All the Go Gyo no Kata techniques should include the application of defenses against each of the elements as well as how to enter each element yourself. Practice accuracy, flow, and power, always keeping the element in mind and feeling. Each kata should look and feel differently. The five elements of nature also refer to the idea of concealment and enduring life. We must learn how to endure disease, aging, and injury of not just our body, but also our hearts and minds. Another principle to keep in mind while practicing is to keep your energy at your center or Hara, which is just below your navel.
Reserve some of your strength at the top of your head. Keep your chest relaxed and use your back to spring forward. Keep your elbows down and shoulders relaxed. Make sure you are able to shift levels quickly.
Even if your vital life force (Ki) may be insubstantial, your spirit should remain substantial. Always coordinate the movements of your upper and lower body.
In the godai system, the thumb is used to symbolize/represent Void/Sky (Power, Creativity); the index finger is associated with elemental Wind [Air], (Will, Wisdom); the middle finger, with elemental Fire (Passion, Aggression); the ring finger – elemental Water (Emotion, Adaptability); and the little finger with elemental Earth (Stability, Physicality).
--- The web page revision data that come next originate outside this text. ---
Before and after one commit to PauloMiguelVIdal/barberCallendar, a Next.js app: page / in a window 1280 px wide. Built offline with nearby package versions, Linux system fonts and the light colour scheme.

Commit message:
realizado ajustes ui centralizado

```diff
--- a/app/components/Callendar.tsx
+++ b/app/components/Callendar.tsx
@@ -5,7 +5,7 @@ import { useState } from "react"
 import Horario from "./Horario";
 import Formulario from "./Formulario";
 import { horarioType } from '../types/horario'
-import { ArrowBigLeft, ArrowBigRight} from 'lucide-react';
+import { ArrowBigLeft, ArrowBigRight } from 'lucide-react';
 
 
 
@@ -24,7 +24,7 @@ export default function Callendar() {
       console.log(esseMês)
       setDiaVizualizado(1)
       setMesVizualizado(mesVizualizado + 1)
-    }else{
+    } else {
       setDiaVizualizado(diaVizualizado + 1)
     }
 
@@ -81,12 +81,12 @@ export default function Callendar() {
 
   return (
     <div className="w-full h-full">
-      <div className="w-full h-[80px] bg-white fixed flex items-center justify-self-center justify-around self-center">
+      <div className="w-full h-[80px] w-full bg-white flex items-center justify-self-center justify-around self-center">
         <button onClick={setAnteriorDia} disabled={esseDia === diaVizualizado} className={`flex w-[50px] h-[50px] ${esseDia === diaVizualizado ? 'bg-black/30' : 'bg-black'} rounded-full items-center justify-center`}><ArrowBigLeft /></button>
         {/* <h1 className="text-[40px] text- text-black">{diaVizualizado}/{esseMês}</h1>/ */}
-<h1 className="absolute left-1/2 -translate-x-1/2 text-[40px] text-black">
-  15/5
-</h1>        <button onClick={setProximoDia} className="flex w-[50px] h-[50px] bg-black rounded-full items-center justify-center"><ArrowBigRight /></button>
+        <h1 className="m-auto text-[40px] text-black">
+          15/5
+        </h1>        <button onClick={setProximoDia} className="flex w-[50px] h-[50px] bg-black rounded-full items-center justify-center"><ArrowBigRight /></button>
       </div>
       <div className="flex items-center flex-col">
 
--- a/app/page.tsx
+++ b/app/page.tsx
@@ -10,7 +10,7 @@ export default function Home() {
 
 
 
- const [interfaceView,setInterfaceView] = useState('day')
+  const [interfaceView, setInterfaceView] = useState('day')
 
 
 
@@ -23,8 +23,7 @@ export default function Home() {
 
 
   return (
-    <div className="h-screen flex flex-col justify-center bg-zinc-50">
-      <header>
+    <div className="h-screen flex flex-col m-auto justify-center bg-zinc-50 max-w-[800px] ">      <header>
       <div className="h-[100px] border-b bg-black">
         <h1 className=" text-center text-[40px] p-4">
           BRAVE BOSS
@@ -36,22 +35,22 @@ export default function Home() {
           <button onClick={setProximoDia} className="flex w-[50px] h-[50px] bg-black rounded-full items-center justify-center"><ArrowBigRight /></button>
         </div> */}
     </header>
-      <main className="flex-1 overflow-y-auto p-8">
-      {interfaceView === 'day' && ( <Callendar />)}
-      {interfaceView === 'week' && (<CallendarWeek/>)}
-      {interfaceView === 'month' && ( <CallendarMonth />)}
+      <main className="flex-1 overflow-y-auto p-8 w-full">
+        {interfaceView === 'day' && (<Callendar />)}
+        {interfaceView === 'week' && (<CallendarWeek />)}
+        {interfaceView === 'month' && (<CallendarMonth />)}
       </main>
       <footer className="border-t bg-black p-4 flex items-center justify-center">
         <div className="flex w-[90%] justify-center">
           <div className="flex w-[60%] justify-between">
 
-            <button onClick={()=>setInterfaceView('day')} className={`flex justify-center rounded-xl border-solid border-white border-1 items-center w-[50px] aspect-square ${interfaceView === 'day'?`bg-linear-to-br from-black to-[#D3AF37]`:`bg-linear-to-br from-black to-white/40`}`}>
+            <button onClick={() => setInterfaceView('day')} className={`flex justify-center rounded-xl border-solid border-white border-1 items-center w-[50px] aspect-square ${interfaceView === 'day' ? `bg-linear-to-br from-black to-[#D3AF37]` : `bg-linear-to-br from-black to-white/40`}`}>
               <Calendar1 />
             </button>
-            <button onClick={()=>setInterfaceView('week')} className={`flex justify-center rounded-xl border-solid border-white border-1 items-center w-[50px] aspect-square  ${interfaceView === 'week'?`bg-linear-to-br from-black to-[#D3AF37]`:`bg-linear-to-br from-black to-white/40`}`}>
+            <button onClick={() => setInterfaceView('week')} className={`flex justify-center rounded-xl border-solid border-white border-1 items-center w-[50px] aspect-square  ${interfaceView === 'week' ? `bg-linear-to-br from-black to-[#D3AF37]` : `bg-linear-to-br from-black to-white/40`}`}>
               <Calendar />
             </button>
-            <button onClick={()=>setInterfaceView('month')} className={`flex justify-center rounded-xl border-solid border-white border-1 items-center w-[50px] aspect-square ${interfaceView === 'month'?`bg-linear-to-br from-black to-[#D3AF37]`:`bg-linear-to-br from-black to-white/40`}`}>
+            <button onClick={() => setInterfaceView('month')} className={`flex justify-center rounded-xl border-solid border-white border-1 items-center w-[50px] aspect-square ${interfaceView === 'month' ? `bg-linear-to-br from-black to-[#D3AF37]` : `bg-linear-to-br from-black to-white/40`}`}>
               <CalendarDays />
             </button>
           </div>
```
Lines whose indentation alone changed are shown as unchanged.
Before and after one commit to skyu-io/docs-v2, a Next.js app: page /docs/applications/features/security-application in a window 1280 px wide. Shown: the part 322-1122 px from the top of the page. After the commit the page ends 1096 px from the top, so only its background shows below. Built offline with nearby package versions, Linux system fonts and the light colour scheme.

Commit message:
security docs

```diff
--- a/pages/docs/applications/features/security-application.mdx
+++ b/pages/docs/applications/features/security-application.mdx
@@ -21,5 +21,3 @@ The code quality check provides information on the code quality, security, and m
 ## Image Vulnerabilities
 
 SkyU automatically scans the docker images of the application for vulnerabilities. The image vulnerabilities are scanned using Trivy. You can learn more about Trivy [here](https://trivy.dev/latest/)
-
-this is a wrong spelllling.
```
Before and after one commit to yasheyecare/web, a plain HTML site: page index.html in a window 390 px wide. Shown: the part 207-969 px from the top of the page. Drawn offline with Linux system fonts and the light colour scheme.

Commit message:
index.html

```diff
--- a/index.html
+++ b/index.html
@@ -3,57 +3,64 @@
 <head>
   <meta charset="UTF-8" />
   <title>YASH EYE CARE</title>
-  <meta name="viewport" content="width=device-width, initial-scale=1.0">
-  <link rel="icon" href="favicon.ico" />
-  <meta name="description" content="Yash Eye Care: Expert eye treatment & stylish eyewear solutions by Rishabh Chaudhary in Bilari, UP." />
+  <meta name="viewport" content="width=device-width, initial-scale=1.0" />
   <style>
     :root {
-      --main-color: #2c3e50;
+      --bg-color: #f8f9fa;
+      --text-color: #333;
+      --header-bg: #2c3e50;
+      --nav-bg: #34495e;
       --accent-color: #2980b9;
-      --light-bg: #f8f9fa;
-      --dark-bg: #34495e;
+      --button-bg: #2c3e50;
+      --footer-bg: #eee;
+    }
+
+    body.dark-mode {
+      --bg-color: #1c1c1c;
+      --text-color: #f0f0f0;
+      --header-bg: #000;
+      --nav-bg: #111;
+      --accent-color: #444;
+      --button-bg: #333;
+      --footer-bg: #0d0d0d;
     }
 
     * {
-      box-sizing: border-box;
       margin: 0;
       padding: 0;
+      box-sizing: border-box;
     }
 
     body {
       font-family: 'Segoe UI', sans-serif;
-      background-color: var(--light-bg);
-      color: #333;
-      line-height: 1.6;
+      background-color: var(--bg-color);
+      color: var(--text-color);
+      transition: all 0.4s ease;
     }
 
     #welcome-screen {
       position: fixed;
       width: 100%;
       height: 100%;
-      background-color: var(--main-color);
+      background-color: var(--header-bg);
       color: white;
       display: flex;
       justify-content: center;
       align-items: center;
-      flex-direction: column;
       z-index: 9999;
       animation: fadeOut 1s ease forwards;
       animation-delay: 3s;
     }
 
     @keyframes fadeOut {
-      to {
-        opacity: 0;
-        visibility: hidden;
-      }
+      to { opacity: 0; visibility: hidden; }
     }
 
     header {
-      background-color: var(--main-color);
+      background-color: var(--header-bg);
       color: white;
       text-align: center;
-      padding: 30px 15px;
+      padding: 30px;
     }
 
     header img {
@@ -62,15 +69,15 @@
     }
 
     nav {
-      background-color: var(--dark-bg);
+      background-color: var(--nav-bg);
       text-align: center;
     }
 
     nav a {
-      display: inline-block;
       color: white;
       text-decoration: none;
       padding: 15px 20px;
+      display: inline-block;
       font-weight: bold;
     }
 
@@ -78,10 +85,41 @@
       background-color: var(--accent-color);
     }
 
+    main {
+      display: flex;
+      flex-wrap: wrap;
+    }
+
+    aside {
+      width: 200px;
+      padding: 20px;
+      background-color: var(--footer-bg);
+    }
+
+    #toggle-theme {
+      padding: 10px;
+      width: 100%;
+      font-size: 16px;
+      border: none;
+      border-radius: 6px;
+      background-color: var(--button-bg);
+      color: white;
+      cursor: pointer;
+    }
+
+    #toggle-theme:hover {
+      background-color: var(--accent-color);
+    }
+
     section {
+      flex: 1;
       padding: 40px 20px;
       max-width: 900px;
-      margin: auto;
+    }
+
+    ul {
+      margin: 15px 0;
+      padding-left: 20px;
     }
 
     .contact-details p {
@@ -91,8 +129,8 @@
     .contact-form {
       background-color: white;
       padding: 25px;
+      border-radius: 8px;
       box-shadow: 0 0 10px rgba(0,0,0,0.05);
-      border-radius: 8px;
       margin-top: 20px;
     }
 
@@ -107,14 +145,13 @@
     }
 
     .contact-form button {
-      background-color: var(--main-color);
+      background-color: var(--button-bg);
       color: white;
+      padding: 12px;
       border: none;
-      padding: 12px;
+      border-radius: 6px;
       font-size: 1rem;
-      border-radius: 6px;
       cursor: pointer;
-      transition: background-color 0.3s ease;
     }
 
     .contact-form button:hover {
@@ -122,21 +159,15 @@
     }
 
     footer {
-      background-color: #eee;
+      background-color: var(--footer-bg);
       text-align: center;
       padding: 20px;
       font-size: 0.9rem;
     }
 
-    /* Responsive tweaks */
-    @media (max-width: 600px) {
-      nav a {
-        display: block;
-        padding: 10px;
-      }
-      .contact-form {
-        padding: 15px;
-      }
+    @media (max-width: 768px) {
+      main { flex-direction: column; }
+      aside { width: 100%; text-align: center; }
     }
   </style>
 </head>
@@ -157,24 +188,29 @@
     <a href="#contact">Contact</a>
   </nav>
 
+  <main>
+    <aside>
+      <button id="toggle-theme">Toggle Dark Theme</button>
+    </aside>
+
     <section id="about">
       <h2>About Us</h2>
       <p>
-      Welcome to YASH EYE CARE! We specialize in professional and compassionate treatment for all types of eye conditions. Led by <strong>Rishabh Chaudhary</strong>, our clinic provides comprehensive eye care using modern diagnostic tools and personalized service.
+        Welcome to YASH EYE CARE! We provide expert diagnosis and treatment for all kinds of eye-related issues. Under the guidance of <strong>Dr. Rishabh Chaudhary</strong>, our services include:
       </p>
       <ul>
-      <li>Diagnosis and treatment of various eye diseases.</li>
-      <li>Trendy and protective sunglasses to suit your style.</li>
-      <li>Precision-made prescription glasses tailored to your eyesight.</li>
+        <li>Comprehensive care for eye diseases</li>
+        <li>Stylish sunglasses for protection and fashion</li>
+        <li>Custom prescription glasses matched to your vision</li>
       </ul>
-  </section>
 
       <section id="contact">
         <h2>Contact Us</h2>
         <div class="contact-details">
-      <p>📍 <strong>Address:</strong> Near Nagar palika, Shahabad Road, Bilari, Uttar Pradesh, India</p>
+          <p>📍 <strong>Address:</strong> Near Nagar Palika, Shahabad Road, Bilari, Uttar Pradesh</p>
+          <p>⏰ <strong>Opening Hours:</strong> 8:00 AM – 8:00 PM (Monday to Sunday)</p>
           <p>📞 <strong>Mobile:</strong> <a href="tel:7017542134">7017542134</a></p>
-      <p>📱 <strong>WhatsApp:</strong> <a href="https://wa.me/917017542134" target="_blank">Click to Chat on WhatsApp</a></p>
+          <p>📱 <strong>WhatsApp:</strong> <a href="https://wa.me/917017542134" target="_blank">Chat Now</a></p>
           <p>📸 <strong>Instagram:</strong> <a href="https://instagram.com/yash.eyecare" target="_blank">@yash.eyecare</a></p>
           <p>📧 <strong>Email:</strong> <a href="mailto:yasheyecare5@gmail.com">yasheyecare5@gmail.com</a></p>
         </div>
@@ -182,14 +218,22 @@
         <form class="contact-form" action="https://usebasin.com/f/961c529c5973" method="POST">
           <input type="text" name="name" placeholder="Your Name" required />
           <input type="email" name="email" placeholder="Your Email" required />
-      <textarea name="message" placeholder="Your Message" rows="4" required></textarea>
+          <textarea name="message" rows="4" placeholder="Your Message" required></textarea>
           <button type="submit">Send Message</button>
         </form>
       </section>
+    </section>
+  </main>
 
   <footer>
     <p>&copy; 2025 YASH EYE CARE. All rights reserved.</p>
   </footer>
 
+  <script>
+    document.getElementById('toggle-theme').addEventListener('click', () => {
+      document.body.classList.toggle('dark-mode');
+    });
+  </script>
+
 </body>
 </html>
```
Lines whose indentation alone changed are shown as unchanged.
It is understood that – as well as gaining elemental energy-power from food, drink, heat, sunlight, etc, etc – we are all born with specific levels of energy-power of each of the five elements: ‘original’ elemental energy-power; but as a result of trauma, shock, negative experiences, etc, we can ‘lose’ some of our ‘original’ five-elemental energy-power – it can become depleted, suppressed, repressed, inhibited, etc.
To remedy this situation, various spiritual and therapeutic practices have arisen which focus on the retrieving/reclaiming of one’s ‘original’ or ‘pre-natal’ elemental energy-power, as well as for elemental balancing/nurturing.
Through retrieval, balancing and nourishing, we strengthen and develop our five-elemental energy-power and it is by so doing that we can come to better manipulate and direct the five-element energy-power of Heaven & Earth to favorable effect in our daily lives.